Jones’ speech was called “Animation: The Naked Art.” In it, he marveled at how much of animation’s foundations had been laid by 1920. The Victor Bergdahl film that he refers to in the preface can be seen on YouTube. The galloping cycles in the film are at least 20 years ahead of their time.
Jones surveyed the field, paying tribute to the pioneers, quoting Mark Twain, arguing for the primacy of motion and finished with a tribute to the recently departed Walt Disney. In addition to acknowledging Disney’s influence on the entire field, Jones related a conversation about Disney’s plans for Cal Arts.
The speech was reprinted in Top Cel, the newsletter of the New York animation union in 1968 and also in early issues of Michael Barrier’s magazine Funnyworld. Neither publication is widely available, but now, forty-seven years after Jones delivered it, it’s here for you to read.

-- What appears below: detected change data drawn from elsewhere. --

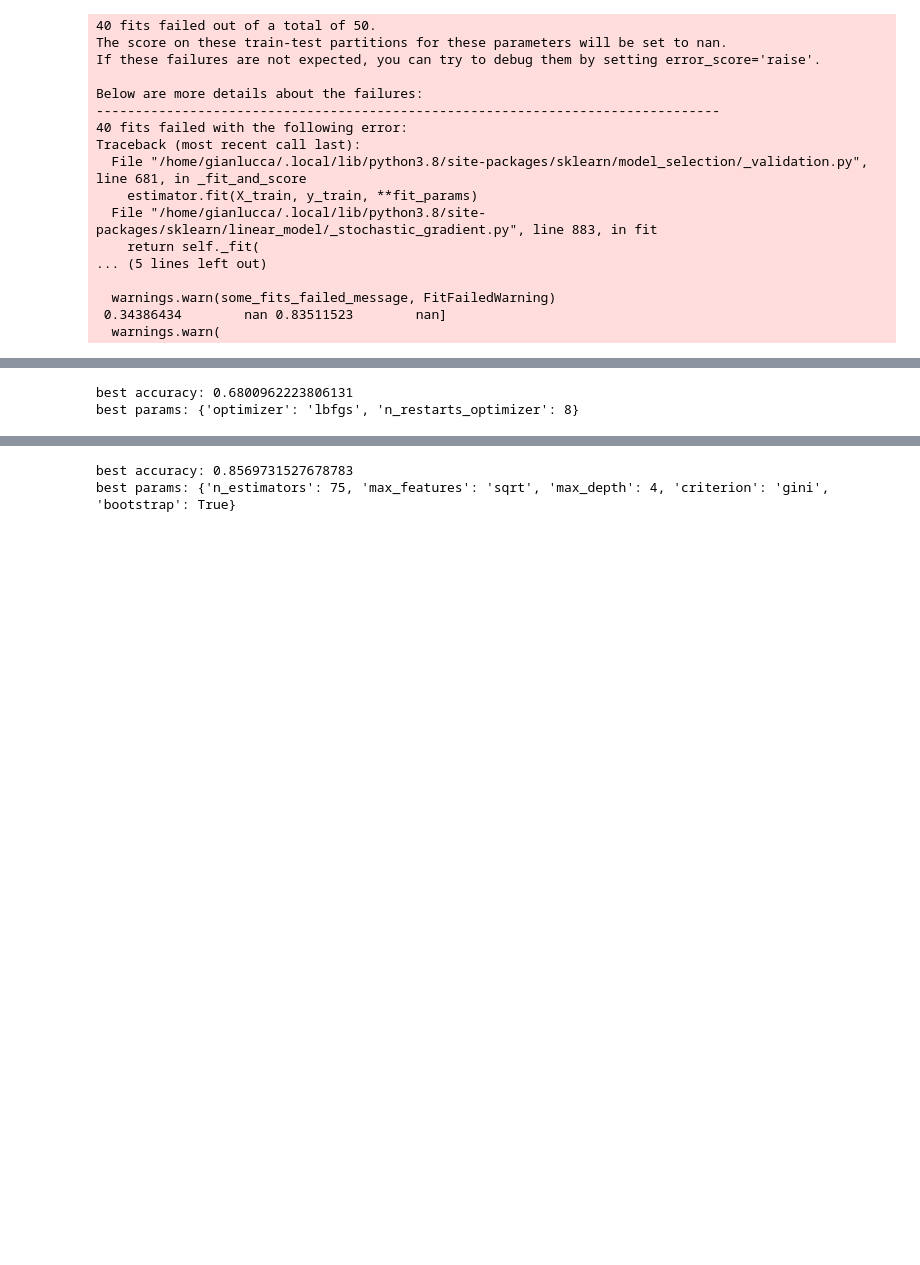
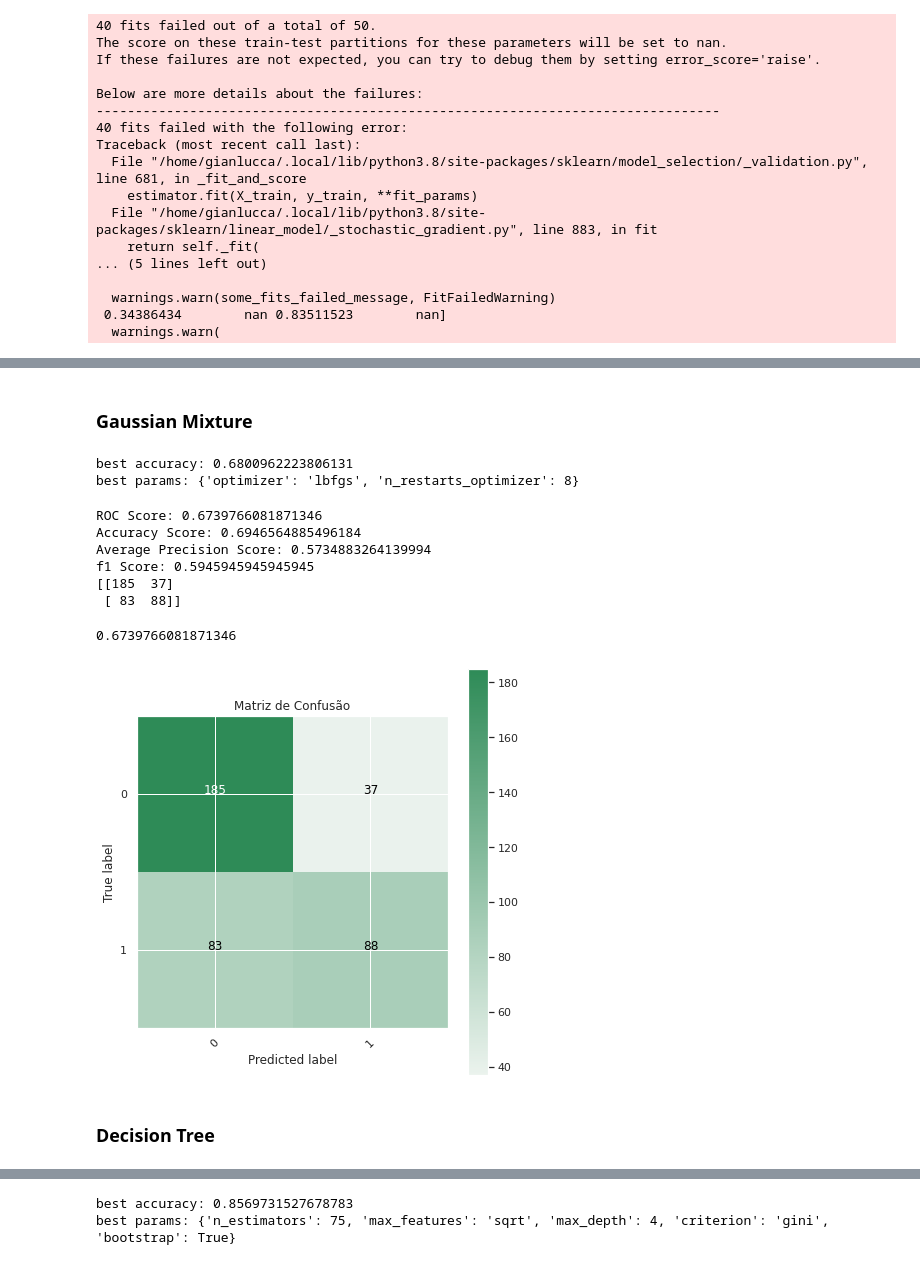
Before and after one commit to GDevigili/machine-learning-coursework, a Jupyter notebook: main.ipynb, the cells around one changed output, grey strips where cells are left out. Cells and saved outputs as stored; diff of their text form; code cells hidden in the pictures; blank space fills up the shorter version.

```diff
--- a/main.ipynb
+++ b/main.ipynb
@@ -726,3 +719,5 @@ f1 Score: 0.847953216374269
+# %% [markdown]
+### Gaussian Mixture
 # %%
 from sklearn.gaussian_process import GaussianProcessClassifier
 
@@ -738,3 +733,21 @@ print(f'best params: {choose_gaussian.best_params_}')
 # %% [output]
 best accuracy: 0.6800962223806131
 best params: {'optimizer': 'lbfgs', 'n_restarts_optimizer': 8}
+# %%
+best_gaussian = GaussianProcessClassifier(
+    optimizer=choose_gaussian.best_estimator_.optimizer,
+    n_restarts_optimizer=choose_gaussian.best_estimator_.n_restarts_optimizer,
+).fit(x_train, y_train)
+
+classifier_evaluation(best_gaussian, x_test, y_test)
+# %% [output]
+ROC Score: 0.6739766081871346
+Accuracy Score: 0.6946564885496184
+Average Precision Score: 0.5734883264139994
+f1 Score: 0.5945945945945945
+[[185  37]
+ [ 83  88]]
+0.6739766081871346
+[figure, added]
+# %% [markdown]
+### Decision Tree
```
Also changed, not shown: parts of 18 cells of this notebook.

Editor’s Note: I found these ancient thermofax copies of a few pages from Top Cel (Sept. 1967) that contained candid photographs from a cocktail party at the Montreal Expo, with a who’s-who of animation veterans (everyone from Paul Terry and J.R. Bray to UB Iwerks and June Foray). The pictures are a bit hard to see (I restored the images best I could using photoshop – the original thermals are much worse), but I think these are more than worth a look. – Jerry Beck